None of this triskaidekaphobia stuff for Joneisha Jones.

No, she is not seeking ladders to walk under or a black cats to chase into her path, but the fear of the number 13?

Not a chance; Jones embraces the numeral, for in fact, it has set a tone in life from her birth.

“The number 13 has always been prominent for her,” said her mother, Tia Kilpatrick. “It’s been a blessing to her.”

Let us count the ways.

Joneisha, a junior at Wewahitchka Jr./Sr. High School, was born in Bay Medical Center in October 2000.

Okay, Oct. 13, a Friday, to be precise, just as her birthday will fall this week on a Friday.

Kilpatrick happened to be in Room 313 and Joneisha joined the world just after 1 p.m.; yes, yes, exactly 13 minutes after 1 p.m.

The frosting on the cake is that Joneisha entered this world at 13 pounds.

And it had been precisely 13 years, the staff at Bay Medical figured out, since the last 13-pound baby was born at the hospital.

“It’s probably the reason I like scary movies,” Jones said this week of the number 13, punctuating the sentence with a wide smile and infectious giggle.

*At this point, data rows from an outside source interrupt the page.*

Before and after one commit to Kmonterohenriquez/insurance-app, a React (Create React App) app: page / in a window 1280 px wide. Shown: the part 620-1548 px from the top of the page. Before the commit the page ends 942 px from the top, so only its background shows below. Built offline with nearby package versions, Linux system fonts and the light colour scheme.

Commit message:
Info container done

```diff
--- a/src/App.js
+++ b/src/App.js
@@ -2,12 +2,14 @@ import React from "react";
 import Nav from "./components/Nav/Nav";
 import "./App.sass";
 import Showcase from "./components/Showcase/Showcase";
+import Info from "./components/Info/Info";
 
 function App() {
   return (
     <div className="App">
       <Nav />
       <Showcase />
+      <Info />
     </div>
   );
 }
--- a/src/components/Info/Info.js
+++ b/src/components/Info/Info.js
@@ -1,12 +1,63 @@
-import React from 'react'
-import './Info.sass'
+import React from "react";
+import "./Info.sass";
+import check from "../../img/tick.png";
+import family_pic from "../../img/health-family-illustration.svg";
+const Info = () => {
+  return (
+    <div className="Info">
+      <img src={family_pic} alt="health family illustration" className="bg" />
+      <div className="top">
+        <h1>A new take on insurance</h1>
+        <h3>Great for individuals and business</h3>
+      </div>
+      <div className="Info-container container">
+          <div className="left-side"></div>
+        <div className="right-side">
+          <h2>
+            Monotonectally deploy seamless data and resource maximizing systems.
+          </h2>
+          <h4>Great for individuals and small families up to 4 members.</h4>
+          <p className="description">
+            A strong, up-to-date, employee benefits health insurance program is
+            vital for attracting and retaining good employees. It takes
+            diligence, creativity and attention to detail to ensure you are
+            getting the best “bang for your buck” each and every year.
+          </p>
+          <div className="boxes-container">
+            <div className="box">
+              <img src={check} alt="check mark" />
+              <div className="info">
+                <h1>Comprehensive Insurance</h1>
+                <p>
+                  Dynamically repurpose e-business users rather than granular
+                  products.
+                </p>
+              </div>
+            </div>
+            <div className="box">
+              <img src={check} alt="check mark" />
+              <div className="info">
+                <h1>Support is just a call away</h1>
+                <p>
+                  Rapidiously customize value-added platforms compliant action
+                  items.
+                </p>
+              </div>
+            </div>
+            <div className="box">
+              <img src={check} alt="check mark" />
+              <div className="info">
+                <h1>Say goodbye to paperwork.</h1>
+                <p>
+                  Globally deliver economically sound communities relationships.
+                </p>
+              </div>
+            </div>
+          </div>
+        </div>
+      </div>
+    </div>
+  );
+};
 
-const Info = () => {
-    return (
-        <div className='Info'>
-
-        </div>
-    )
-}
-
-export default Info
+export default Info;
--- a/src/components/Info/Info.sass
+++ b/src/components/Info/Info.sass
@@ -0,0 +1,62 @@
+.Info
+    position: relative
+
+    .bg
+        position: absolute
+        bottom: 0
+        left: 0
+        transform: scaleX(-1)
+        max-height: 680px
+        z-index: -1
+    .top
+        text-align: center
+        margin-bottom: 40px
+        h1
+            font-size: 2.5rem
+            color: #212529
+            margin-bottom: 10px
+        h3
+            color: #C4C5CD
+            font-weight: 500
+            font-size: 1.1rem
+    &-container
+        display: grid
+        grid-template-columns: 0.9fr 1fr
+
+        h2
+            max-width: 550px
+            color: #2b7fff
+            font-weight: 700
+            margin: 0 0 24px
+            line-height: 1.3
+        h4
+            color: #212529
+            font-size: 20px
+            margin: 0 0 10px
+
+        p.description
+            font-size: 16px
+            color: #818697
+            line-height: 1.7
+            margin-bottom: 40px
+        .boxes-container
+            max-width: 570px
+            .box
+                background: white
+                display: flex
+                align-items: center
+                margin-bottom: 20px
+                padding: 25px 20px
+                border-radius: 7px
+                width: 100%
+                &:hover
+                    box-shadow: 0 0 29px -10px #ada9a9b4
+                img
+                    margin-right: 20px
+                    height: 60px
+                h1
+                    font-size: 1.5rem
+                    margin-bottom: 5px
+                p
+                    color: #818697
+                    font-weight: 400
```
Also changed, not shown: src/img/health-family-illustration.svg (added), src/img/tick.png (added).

That, her teachers indicated, is pretty much the way Joneisha goes through life, a life that began fraught with health challenges in the early days and the constant presence of the most unlucky of numbers, to most, at least.

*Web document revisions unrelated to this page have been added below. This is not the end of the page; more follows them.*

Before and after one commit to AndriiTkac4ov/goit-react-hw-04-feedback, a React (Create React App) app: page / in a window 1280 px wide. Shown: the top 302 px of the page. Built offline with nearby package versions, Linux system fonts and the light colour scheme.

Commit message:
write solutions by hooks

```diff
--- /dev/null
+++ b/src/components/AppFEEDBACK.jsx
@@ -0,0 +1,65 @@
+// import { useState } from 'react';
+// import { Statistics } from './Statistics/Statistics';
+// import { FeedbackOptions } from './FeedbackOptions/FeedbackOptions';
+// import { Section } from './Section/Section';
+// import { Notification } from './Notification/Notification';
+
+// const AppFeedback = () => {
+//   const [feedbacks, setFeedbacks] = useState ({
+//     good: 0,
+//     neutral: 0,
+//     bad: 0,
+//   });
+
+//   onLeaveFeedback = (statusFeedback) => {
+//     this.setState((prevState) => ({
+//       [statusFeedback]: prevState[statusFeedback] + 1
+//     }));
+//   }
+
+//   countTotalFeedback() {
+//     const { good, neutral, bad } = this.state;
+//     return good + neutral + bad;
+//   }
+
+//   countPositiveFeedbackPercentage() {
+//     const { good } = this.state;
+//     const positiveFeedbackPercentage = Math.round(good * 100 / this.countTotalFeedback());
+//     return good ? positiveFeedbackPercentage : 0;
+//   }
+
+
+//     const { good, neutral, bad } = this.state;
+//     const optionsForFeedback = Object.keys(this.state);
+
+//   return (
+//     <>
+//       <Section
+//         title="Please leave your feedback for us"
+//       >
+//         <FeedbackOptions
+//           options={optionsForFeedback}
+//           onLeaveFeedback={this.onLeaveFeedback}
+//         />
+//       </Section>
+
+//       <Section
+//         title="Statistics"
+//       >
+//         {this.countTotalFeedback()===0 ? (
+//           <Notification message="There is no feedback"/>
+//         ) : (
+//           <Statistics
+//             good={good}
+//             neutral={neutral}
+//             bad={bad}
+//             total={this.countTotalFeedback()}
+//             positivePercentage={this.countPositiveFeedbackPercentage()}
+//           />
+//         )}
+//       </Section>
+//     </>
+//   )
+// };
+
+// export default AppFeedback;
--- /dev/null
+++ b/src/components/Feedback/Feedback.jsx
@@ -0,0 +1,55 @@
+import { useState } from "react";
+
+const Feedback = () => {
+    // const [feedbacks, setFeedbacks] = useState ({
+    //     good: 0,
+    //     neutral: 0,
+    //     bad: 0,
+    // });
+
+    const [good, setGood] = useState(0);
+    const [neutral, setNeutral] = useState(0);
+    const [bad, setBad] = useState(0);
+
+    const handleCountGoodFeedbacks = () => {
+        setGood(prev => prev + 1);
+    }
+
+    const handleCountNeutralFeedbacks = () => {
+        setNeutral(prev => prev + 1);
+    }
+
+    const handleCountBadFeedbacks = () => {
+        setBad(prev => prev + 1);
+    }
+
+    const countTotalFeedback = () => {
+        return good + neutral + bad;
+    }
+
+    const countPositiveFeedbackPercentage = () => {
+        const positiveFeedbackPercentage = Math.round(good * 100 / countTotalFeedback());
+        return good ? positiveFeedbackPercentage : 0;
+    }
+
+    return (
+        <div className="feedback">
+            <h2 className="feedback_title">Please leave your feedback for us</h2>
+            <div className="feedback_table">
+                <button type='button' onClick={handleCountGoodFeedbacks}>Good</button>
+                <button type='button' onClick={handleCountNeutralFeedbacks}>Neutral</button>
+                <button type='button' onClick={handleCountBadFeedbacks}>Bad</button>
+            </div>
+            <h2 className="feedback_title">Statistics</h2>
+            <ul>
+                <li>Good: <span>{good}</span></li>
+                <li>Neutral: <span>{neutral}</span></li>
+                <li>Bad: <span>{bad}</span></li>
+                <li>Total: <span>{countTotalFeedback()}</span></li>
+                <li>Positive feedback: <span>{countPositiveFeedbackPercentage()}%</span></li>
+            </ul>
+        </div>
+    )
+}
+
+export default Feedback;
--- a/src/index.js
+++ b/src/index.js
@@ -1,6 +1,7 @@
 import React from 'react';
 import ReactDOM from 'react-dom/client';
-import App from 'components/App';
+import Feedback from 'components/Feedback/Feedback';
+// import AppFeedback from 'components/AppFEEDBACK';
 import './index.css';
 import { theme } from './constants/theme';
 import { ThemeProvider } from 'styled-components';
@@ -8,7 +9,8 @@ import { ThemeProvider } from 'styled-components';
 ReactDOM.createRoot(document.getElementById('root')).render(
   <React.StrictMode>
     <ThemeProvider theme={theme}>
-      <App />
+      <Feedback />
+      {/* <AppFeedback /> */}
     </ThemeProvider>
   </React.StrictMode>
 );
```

“Joneisha, or JoJo as I call her, is a genuinely sweet young lady,” said Stephanie Wade. “From the first day I met her she radiated happiness.”

Peral Hunter added, “She always has a song or tune that brightens my day. Not only does she have a positive attitude and demeanor, but she is a consistent and creative student.”

Maybe part of that outlook stems not only from wearing the number 13 with defiant pride all her life, but also the household which Jones joined upon birth.

She was the only girl among Kilpatrick’s nine children, and the baby of the brood to boot.

“I was spoiled,” Jones said with the same smile and laughter.

The goal over the next two years is to make the grade to reach the University of Florida and ultimately medical school.

She aspires to be a physician.

“I like helping people,” Jones said. “It breaks my heart to see people struggle.

“I just want have a heart for people. I want to help people any way I can.”

That kindness, that gentleness, mixed in with good grades and behavior at home, earned Jones a special birthday present this week.

She came to town to the county courthouse where she earned her driver’s license and, with mom at the wheel for now, try out her new/used Volkswagen Beetle.